TCU's pass defense was as efficient as ever in 2015, ranking 10th in Passing Success Rate+. Inexperience led to a few more big-play glitches than normal; I don't expect that to continue.
|Jonathan Song||5'10, 170||So.||1-1||0-0||N/A||0-0||N/A|
|KaVontae Turpin||KR||5'9, 153||So.||27||27.0||0|
|KaVontae Turpin||PR||5'9, 153||So.||17||10.6||1|
|Special Teams S&P+||18|
|Field Goal Efficiency||17|
|Punt Return Success Rate||68|
|Kick Return Success Rate||53|
|Punt Success Rate||85|
|Kickoff Success Rate||20|
9. Losing Oberkrom hurts a lot
I can to some degree write off turnover on the offensive and defensive lines. I can explain why players like Boykin and Doctson won't be missed as much as we anticipated. But I cannot understate how important Jaden Oberkrom was to TCU. That he has graduated could hurt a lot.
You never know how good a new kicker will be -- it's almost a total crapshoot -- but Oberkrom was maybe the best long-ball kicker in the country (outside of Florida State's Roberto Aguayo, at least); TCU lost just three games in 2015-16, but that could have easily been five or six without him.

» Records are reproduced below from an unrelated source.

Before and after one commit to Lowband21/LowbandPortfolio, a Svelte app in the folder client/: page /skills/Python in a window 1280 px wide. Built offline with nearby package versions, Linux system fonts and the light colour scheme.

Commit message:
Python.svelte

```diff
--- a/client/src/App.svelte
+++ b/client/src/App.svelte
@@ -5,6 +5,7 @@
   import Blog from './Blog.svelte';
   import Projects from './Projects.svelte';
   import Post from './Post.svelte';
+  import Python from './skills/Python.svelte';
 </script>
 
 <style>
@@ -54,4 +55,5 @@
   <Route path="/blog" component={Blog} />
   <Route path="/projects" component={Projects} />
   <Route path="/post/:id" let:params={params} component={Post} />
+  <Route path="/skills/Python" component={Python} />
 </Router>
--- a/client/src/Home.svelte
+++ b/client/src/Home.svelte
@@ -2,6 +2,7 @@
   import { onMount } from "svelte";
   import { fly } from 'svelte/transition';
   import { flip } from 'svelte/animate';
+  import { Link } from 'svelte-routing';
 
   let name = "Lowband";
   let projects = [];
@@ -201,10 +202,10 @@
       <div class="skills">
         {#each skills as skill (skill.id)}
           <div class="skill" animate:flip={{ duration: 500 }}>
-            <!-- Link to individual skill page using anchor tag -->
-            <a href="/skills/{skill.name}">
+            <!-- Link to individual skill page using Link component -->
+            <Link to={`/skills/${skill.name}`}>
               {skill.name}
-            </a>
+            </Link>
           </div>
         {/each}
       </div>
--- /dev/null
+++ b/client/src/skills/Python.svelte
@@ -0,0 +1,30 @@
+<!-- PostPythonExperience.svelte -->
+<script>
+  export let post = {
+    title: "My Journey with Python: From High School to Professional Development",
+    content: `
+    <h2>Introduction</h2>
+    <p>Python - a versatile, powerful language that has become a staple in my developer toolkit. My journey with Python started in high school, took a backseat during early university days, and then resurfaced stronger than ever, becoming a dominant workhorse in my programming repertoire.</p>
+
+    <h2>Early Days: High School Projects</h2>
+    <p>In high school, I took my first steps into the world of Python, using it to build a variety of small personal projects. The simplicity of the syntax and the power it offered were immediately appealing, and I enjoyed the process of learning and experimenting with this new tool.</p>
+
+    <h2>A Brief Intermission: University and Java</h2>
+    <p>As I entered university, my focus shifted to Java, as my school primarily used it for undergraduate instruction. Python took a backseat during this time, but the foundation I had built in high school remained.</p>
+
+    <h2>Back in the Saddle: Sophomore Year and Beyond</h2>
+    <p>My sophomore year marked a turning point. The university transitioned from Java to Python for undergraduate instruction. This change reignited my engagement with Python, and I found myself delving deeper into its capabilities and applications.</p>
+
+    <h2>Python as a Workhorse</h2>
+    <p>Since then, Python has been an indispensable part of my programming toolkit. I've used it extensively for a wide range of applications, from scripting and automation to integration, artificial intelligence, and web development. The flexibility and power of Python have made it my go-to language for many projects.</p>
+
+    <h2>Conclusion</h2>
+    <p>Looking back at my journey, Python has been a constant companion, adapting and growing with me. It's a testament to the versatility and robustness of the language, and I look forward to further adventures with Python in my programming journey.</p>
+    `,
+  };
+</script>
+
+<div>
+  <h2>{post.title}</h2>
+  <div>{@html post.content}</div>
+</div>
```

In KaVontae Turpin, TCU does return one electric special teams play-maker.
|Date||Opponent||Proj. S&P+ Rk||Proj. Margin||Win Probability|
|3-Sep||South Dakota State||NR||27.8||95%|

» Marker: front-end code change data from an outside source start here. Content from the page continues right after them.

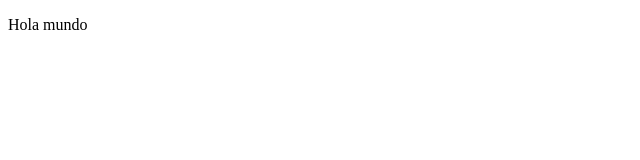
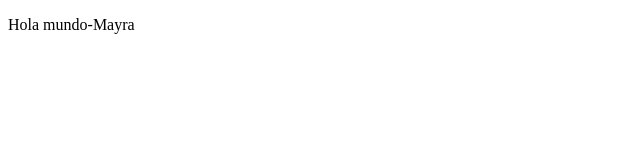
Before and after one commit to hebertYuri/encriptadorAlura, a plain HTML site: page index.html in a window 1280 px wide. Shown: the full height of the page, 0-640 px from the left. Drawn offline with Linux system fonts and the light colour scheme.

Commit message:
mi primer commit

```diff
--- a/index.html
+++ b/index.html
@@ -7,6 +7,6 @@
     <title>Document</title>
 </head>
 <body>
-    <p>Hola mundo</p>
+    <p>Hola mundo-Mayra</p>
 </body>
 </html>
```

|22-Oct||at West Virginia||33||-3.0||43%|
|Projected wins: 7.1|
|Five-Year F/+ Rk||27.5% (18)|
|2- and 5-Year Recruiting Rk||31 / 35|

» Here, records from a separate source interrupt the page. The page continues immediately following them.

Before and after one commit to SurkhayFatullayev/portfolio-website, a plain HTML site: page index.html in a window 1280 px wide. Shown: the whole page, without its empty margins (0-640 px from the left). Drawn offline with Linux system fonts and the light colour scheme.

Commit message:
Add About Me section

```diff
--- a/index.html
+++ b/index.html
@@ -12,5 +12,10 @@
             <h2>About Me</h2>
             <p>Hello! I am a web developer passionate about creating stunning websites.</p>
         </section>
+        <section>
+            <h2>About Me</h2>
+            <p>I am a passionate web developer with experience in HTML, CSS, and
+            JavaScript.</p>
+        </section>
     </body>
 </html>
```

|2015 TO Margin / Adj. TO Margin*||0 / 4.6|
|2015 TO Luck/Game||-1.8|
|Returning Production (Off. / Def.)||48% (29%, 68%)|
|2015 Second-order wins (difference)||10.0 (1.0)|
10. This is a top-15 team
Every team has a list of ifs, the caveats that will make the difference between a disappointing season and an incredible one. Considering what TCU loses from last year's squad, I assumed the list of ifs separating the Horned Frogs from a conference title run would be pretty long. But it really isn't.
- IF ... QB is between competent and solid ...
- IF ... the offensive line is competent ...
- IF ... injuries don't hit tackle and cornerback too hard ...
... then TCU is a Big 12 contender.
That's not a bad list, especially considering the potential at QB. And if the Frogs find another competent kicker to perhaps decide one or two close games, then they could be a Playoff contender again.
The numbers don't tell the same story. The way I create my S&P+ projections undersold how much talent TCU returns, especially on defense.
I used the numbers to introduce the idea that we might've been too high on TCU a year ago (and we were), but I'm going against them this time. Iffy projection or not, this is a top-15 team. The question is whether it can be even more.